By A. Woody
Look carefully at the picture of this beautiful wide width plank floor.
Is it a solid or an engineered wood?
Let me give you some hints!
- It was installed in July and this picture was taken in early January.
- It was installed with an STC (Sound Test Data) of 75.
- The last hint is that this floor can be refinished.
If you said solid, you are wrong! It is engineered wood.
Customers often say they don’t want engineered because they believe it is “the cheap stuff.” Frankly, that is because they don’t know what engineered floor is today. The common misconception is that engineered is a cheap alternative to solid that cannot be refinished and will fall apart in time. While in the past this was somewhat true, it is not that way today.

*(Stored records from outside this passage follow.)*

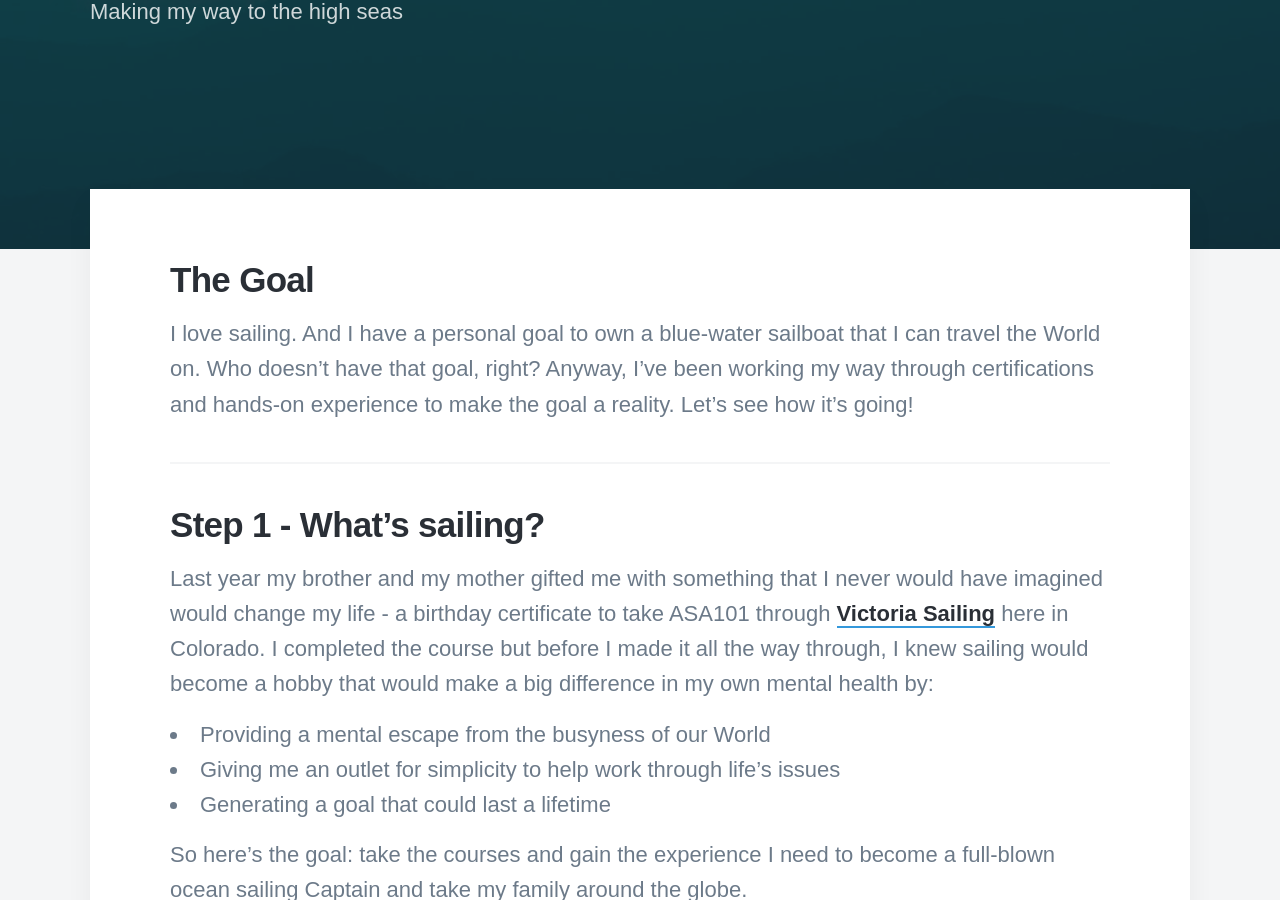
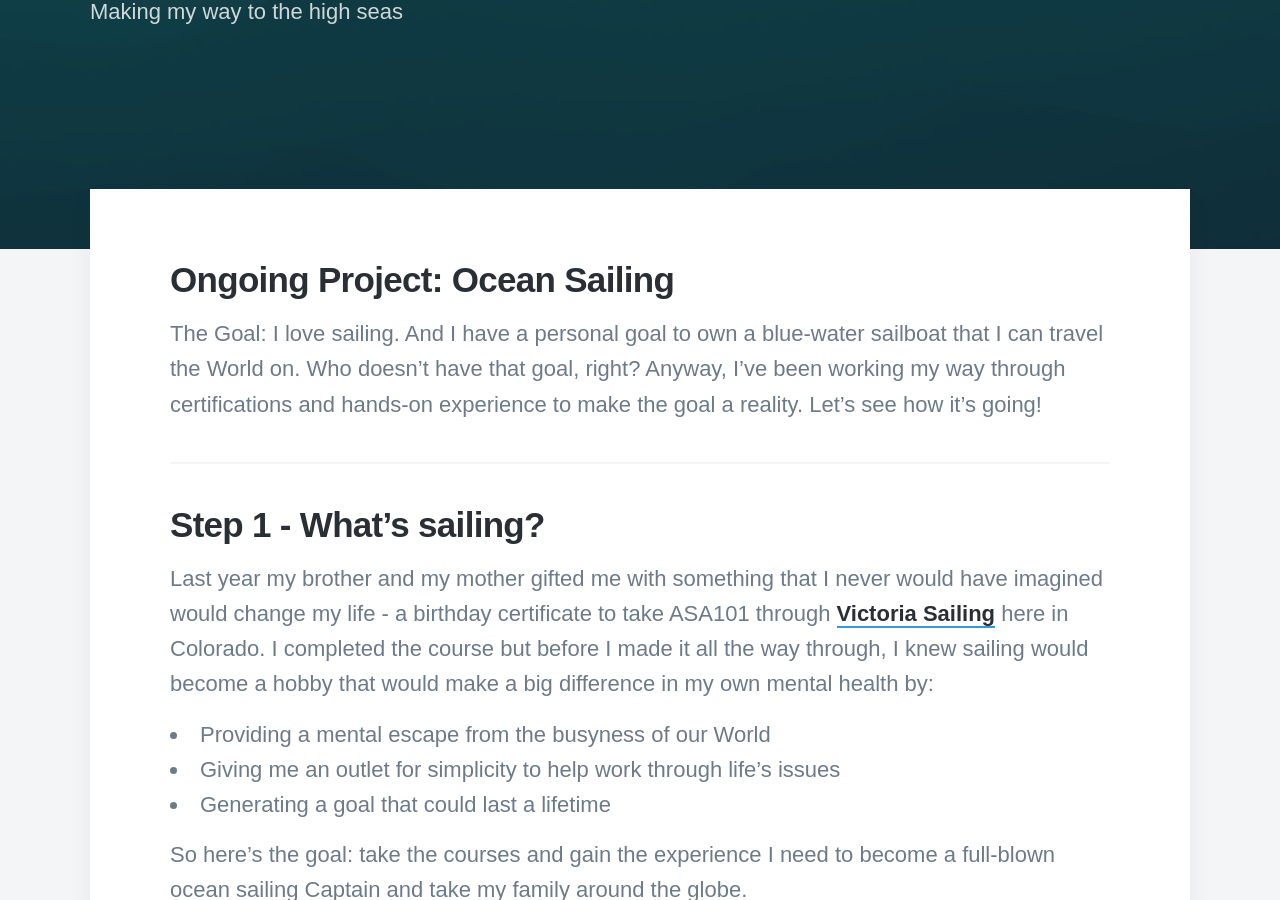
Before and after one commit to starbuck10/JCoffie, a Jekyll site: the page built from _projects/2021-11-02-ongoing-work.md, in a window 1280 px wide and 900 px high, scrolled down 343 px. Built offline with Jekyll 4.4.1, drawn with Linux system fonts in a browser that asks for light colours; nearby versions of some CDN libraries; some web fonts are replaced.

Commit message:
Adding project

```diff
--- a/_projects/2021-11-02-ongoing-work.md
+++ b/_projects/2021-11-02-ongoing-work.md
@@ -6,9 +6,9 @@ description: This is my journey to captaining an ocean going sailing vessel.
 featured_image: '/images/demo/demo-landscape.jpg'
 ---
 
-## The Goal
+## Ongoing Project: Ocean Sailing
 
-I love sailing.  And I have a personal goal to own a blue-water sailboat that I can travel the World on.  Who doesn't have that goal, right?  Anyway, I've been working my way through certifications and hands-on experience to make the goal a reality.  Let's see how it's going!
+The Goal: I love sailing.  And I have a personal goal to own a blue-water sailboat that I can travel the World on.  Who doesn't have that goal, right?  Anyway, I've been working my way through certifications and hands-on experience to make the goal a reality.  Let's see how it's going!
 
 ---
 
```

The initial engineered floors that dominated the market were rotary peeled and were made using the same process for manufacturing plywood. The sheets of veneer were peeled off a wet, hot log, glued and pressed together. Then, they were cut and profiled into individual planks. The advantage of the process is that it utilized the vast amount of the tree and was very cost effective. Additionally, there was plenty of capacity since the plywood manufacturers could increase their customer base with the addition of a hardwood flooring market. The down side is that the appearance of the finished floor lacked the depth of grain structure that a sawn wood provides. Furthermore, the thicknesses of the top layer had to be thinner to keep the panel stable or else the individual planks would bend and warp and eventually crack.